[ASSIGNMENT]: Before copying the entries, remove the pictures; everything else stays exactly as it is.

[Opening DATA PROVIDED section]

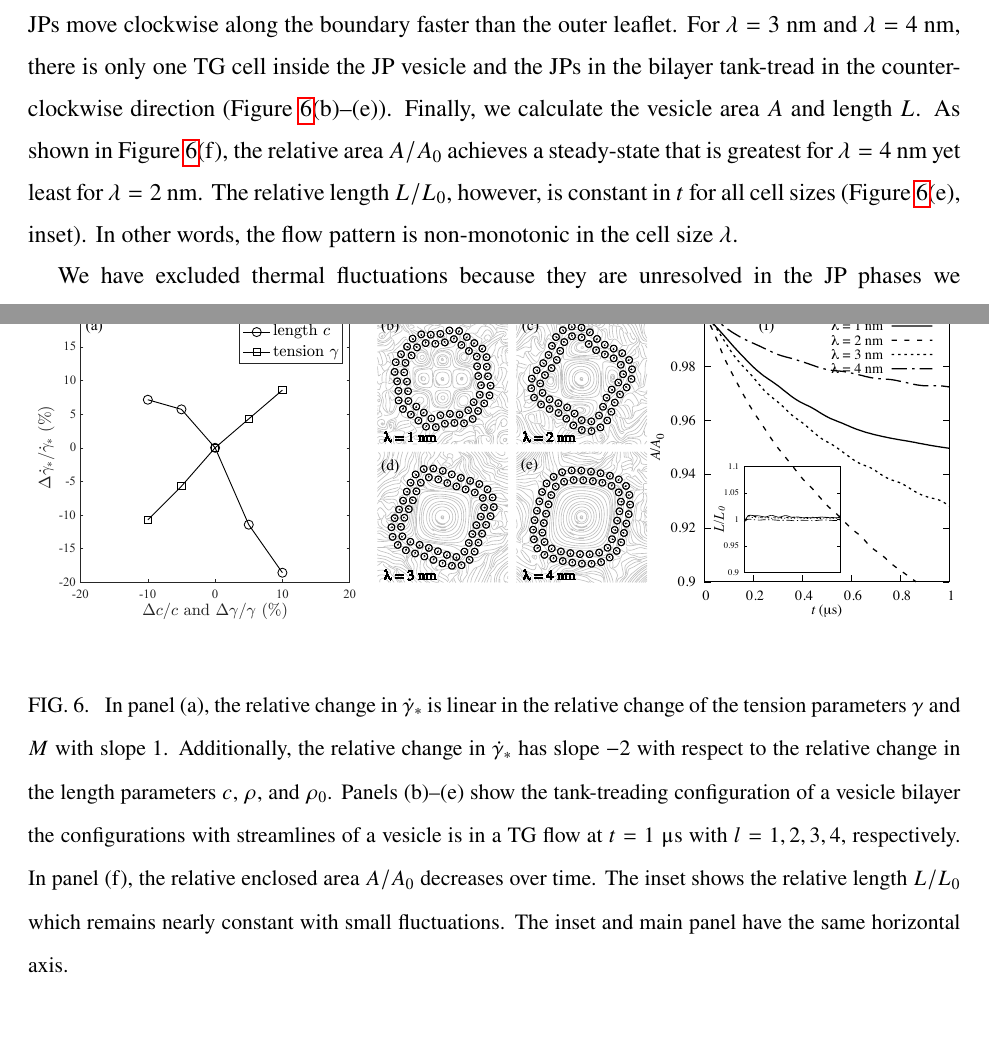
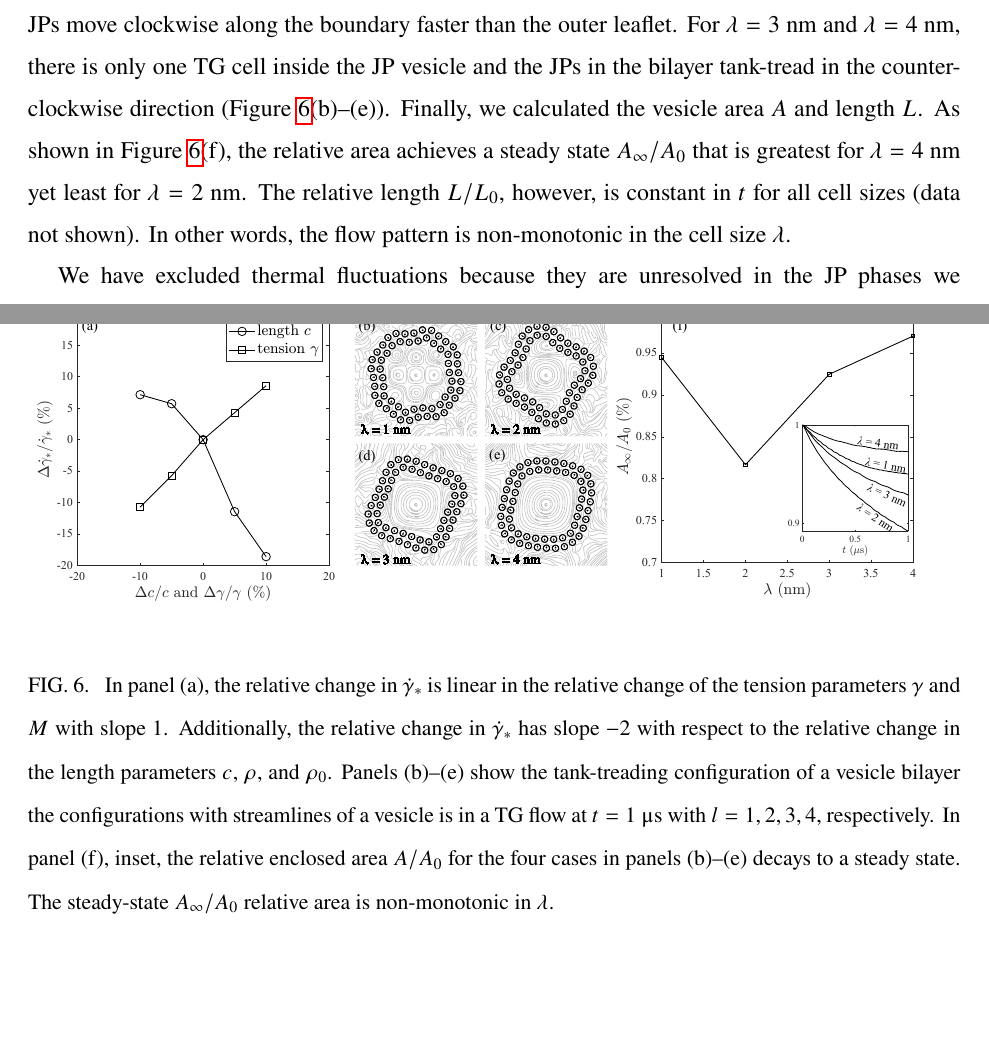
Before and after one commit to quaife/lipid_dynamics, a LaTeX paper (doc/PRF2022/PRF_main.tex): two parts of pages 15 and 30 of 34, joined at a grey line, cut so that both start at the same text. Compiled offline with pdfLaTeX.

Commit message:
figs and refs

```diff
--- a/doc/PRF2022/PRF_main.tex
+++ b/doc/PRF2022/PRF_main.tex
@@ -979,10 +979,11 @@ In panel (a), the relative change in $\dot \gamma_*$ is linear in the
   $\rho$, and $\rho_0$. Panels (b)--(e) show the tank-treading
   configuration of a vesicle bilayer the configurations with streamlines
   of a vesicle is in a TG flow at $t=1$ $\upmu$s with $l= 1,2,3,4$,
-  respectively. In panel (f), the relative enclosed area $A/A_0$
-  decreases over time. The inset shows the relative length $L/L_0$ which
-  remains nearly constant with small fluctuations. The inset and main
-  panel have the same horizontal axis.}
+  respectively. In panel (f),
+  inset, the relative enclosed area $A/A_0$
+  for the four cases in panels (b)--(e) decays to a steady state.
+  The steady-state $A_{\infty}/A_0$ relative area is non-monotonic
+  in $\lambda$.}
 %  \todo[inline]{We propose to relate panel (f) to the pressure drops
 %  across the JP vesicles. Also, panel (a) should be its own figure, and
 %  (b)--(e) can be their own figure, but with darker stream lines. Also,
@@ -1049,11 +1050,11 @@ there is only one TG cell inside the JP vesicle and the JPs in the
 bilayer tank-tread in the counter-clockwise direction (Figure
 \ref{fig:PramChange}(b)--(e)).
 %
-Finally, we calculate the vesicle area $A$ and length $L$. As shown in
-Figure~\ref{fig:PramChange}(f), the relative area $A/A_0$ achieves a
-steady-state that is greatest for $\lambda = 4$~nm yet least for
+Finally, we calculated the vesicle area $A$ and length $L$. As shown in
+Figure~\ref{fig:PramChange}(f), the relative area achieves a
+steady state $A_{\infty}/A_0$ that is greatest for $\lambda = 4$~nm yet least for
 $\lambda = 2$~nm. The relative length $L/L_0$, however, is constant in
-$t$ for all cell sizes (Figure~\ref{fig:PramChange}(e), inset). In other
+$t$ for all cell sizes (data not shown). In other
 words, the flow pattern is non-monotonic in the cell size $\lambda$.
 
 We have excluded thermal fluctuations because they are unresolved in the
```
Also changed, not shown: doc/PRF2022/reference.bib (+14 -22 lines), doc/PRF2022/SMFigures/MLShRaw.pdf, doc/PRF2022/SMFigures/MLTGRaw.pdf, doc/PRF2022/SMFigures/StShRaw.pdf, doc/PRF2022/SMFigures/StTGRaw.pdf, doc/PRF2022/SMFigures/ULShRaw.pdf, doc/PRF2022/SMFigures/ULTGRaw.pdf, doc/PRF2022/SMFigures/VeShRaw.pdf, doc/PRF2022/SMFigures/VeTGRaw.pdf, doc/PRF2022/critical_shear_and_cell_size.pdf, doc/PRF2022/PRF_main.tex (2 more changed lines).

[Closing DATA PROVIDED section]

[SOLUTION TO THIS EXERCISE]:
Before and after one commit to quaife/lipid_dynamics, a LaTeX paper (doc/PRF2022/PRF_main.tex): two parts of pages 15 and 30 of 34, joined at a grey line, cut so that both start at the same text. Compiled offline with pdfLaTeX.

Commit message:
figs and refs

```diff
--- a/doc/PRF2022/PRF_main.tex
+++ b/doc/PRF2022/PRF_main.tex
@@ -979,10 +979,11 @@ In panel (a), the relative change in $\dot \gamma_*$ is linear in the
   $\rho$, and $\rho_0$. Panels (b)--(e) show the tank-treading
   configuration of a vesicle bilayer the configurations with streamlines
   of a vesicle is in a TG flow at $t=1$ $\upmu$s with $l= 1,2,3,4$,
-  respectively. In panel (f), the relative enclosed area $A/A_0$
-  decreases over time. The inset shows the relative length $L/L_0$ which
-  remains nearly constant with small fluctuations. The inset and main
-  panel have the same horizontal axis.}
+  respectively. In panel (f),
+  inset, the relative enclosed area $A/A_0$
+  for the four cases in panels (b)--(e) decays to a steady state.
+  The steady-state $A_{\infty}/A_0$ relative area is non-monotonic
+  in $\lambda$.}
 %  \todo[inline]{We propose to relate panel (f) to the pressure drops
 %  across the JP vesicles. Also, panel (a) should be its own figure, and
 %  (b)--(e) can be their own figure, but with darker stream lines. Also,
@@ -1049,11 +1050,11 @@ there is only one TG cell inside the JP vesicle and the JPs in the
 bilayer tank-tread in the counter-clockwise direction (Figure
 \ref{fig:PramChange}(b)--(e)).
 %
-Finally, we calculate the vesicle area $A$ and length $L$. As shown in
-Figure~\ref{fig:PramChange}(f), the relative area $A/A_0$ achieves a
-steady-state that is greatest for $\lambda = 4$~nm yet least for
+Finally, we calculated the vesicle area $A$ and length $L$. As shown in
+Figure~\ref{fig:PramChange}(f), the relative area achieves a
+steady state $A_{\infty}/A_0$ that is greatest for $\lambda = 4$~nm yet least for
 $\lambda = 2$~nm. The relative length $L/L_0$, however, is constant in
-$t$ for all cell sizes (Figure~\ref{fig:PramChange}(e), inset). In other
+$t$ for all cell sizes (data not shown). In other
 words, the flow pattern is non-monotonic in the cell size $\lambda$.
 
 We have excluded thermal fluctuations because they are unresolved in the
```
Also changed, not shown: doc/PRF2022/reference.bib (+14 -22 lines), doc/PRF2022/SMFigures/MLShRaw.pdf, doc/PRF2022/SMFigures/MLTGRaw.pdf, doc/PRF2022/SMFigures/StShRaw.pdf, doc/PRF2022/SMFigures/StTGRaw.pdf, doc/PRF2022/SMFigures/ULShRaw.pdf, doc/PRF2022/SMFigures/ULTGRaw.pdf, doc/PRF2022/SMFigures/VeShRaw.pdf, doc/PRF2022/SMFigures/VeTGRaw.pdf, doc/PRF2022/critical_shear_and_cell_size.pdf, doc/PRF2022/PRF_main.tex (2 more changed lines).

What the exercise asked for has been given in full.